(Difference listings)
★ ★ ★ ★

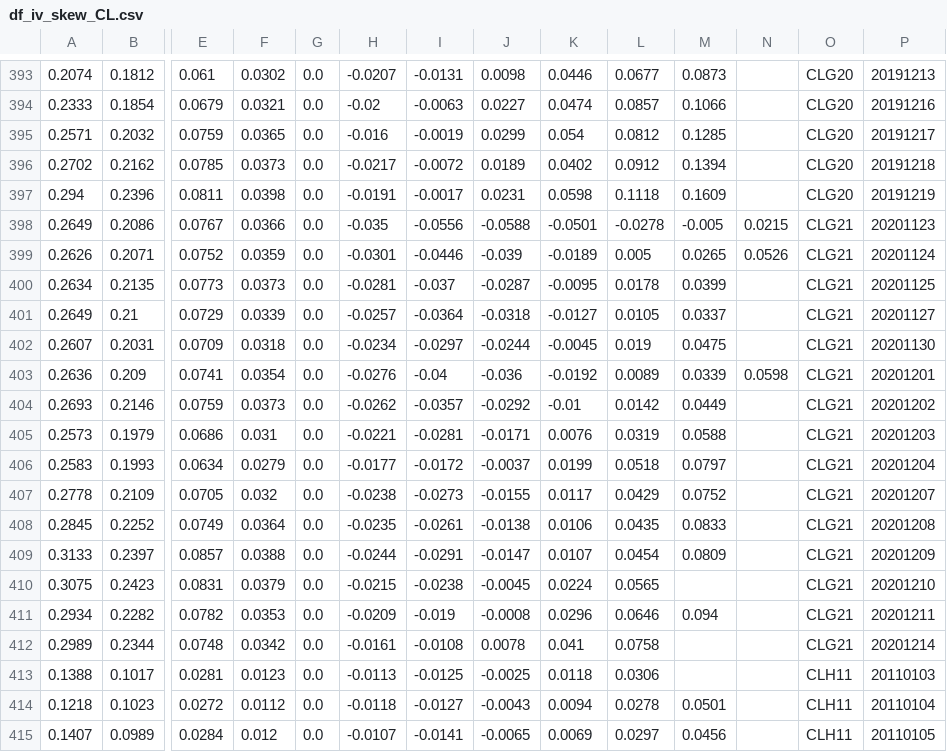
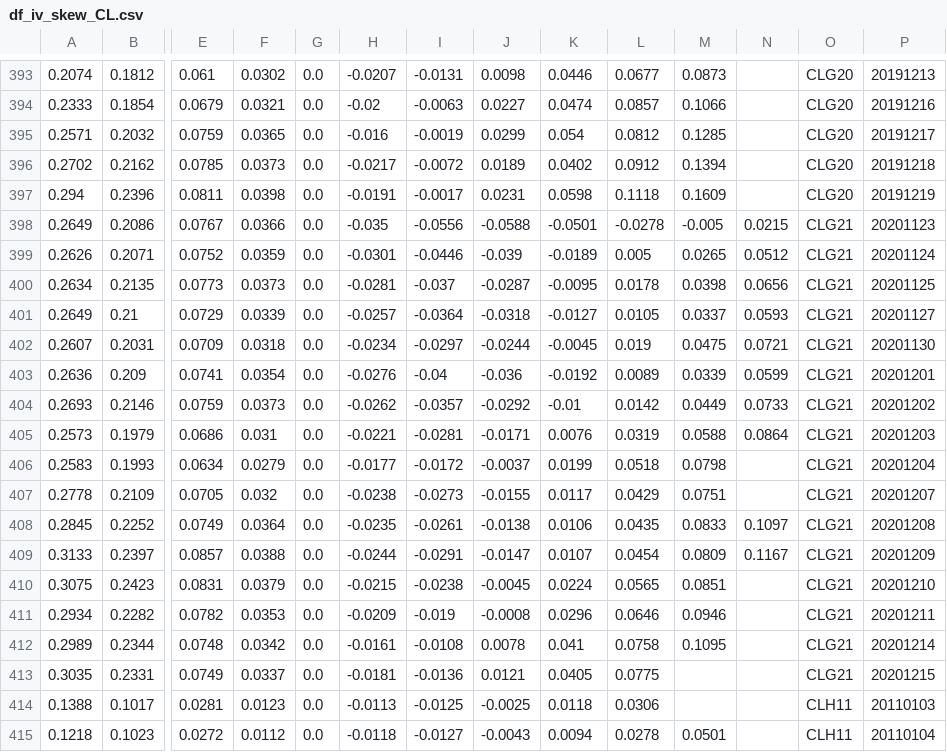
Before and after one commit to bgithub1/dashgrid, a CSV file: dashgrid/df_iv_skew_CL.csv, drawn as a sheet; only a part is shown, gaps mark what is left out; the shorter side is filled out with more unchanged rows; rows hold the shown columns only; the diff names each change by its address in the sheet, - before the commit and + after, or states it on an @@ line.

```diff
--- a/dashgrid/df_iv_skew_CL.csv
+++ b/dashgrid/df_iv_skew_CL.csv
-N399: 0.0526
+N399: 0.0512
-M400: 0.0399
+M400: 0.0398
-N400: (empty)
+N400: 0.0656
-N401: (empty)
+N401: 0.0593
-N402: (empty)
+N402: 0.0721
-N403: 0.0598
+N403: 0.0599
-N404: (empty)
+N404: 0.0733
-N405: (empty)
+N405: 0.0864
-M406: 0.0797
+M406: 0.0798
-M407: 0.0752
+M407: 0.0751
-N408: (empty)
+N408: 0.1097
-N409: (empty)
+N409: 0.1167
-M410: (empty)
+M410: 0.0851
-M411: 0.094
+M411: 0.0946
-M412: (empty)
+M412: 0.1095
+row 413: 0.3035 | 0.2331 | 0.0749 | 0.0337 | 0.0 | -0.0181 | -0.0136 | 0.0121 | 0.0405 | 0.0775 |  |  | CLG21 | 20201215
```
Also changed, not shown: dashgrid/df_cash_futures_CL.csv, dashgrid/df_cash_futures_ES.csv, 9 other files.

★ ★ ★ ★

Task prompt: Would you return all of the entries unchanged while omitting the images?

Reply:
Before and after one commit to bgithub1/dashgrid, a CSV file: dashgrid/df_iv_skew_CL.csv, drawn as a sheet; only a part is shown, gaps mark what is left out; the shorter side is filled out with more unchanged rows; rows hold the shown columns only; the diff names each change by its address in the sheet, - before the commit and + after, or states it on an @@ line.

```diff
--- a/dashgrid/df_iv_skew_CL.csv
+++ b/dashgrid/df_iv_skew_CL.csv
-N399: 0.0526
+N399: 0.0512
-M400: 0.0399
+M400: 0.0398
-N400: (empty)
+N400: 0.0656
-N401: (empty)
+N401: 0.0593
-N402: (empty)
+N402: 0.0721
-N403: 0.0598
+N403: 0.0599
-N404: (empty)
+N404: 0.0733
-N405: (empty)
+N405: 0.0864
-M406: 0.0797
+M406: 0.0798
-M407: 0.0752
+M407: 0.0751
-N408: (empty)
+N408: 0.1097
-N409: (empty)
+N409: 0.1167
-M410: (empty)
+M410: 0.0851
-M411: 0.094
+M411: 0.0946
-M412: (empty)
+M412: 0.1095
+row 413: 0.3035 | 0.2331 | 0.0749 | 0.0337 | 0.0 | -0.0181 | -0.0136 | 0.0121 | 0.0405 | 0.0775 |  |  | CLG21 | 20201215
```
Also changed, not shown: dashgrid/df_cash_futures_CL.csv, dashgrid/df_cash_futures_ES.csv, 9 other files.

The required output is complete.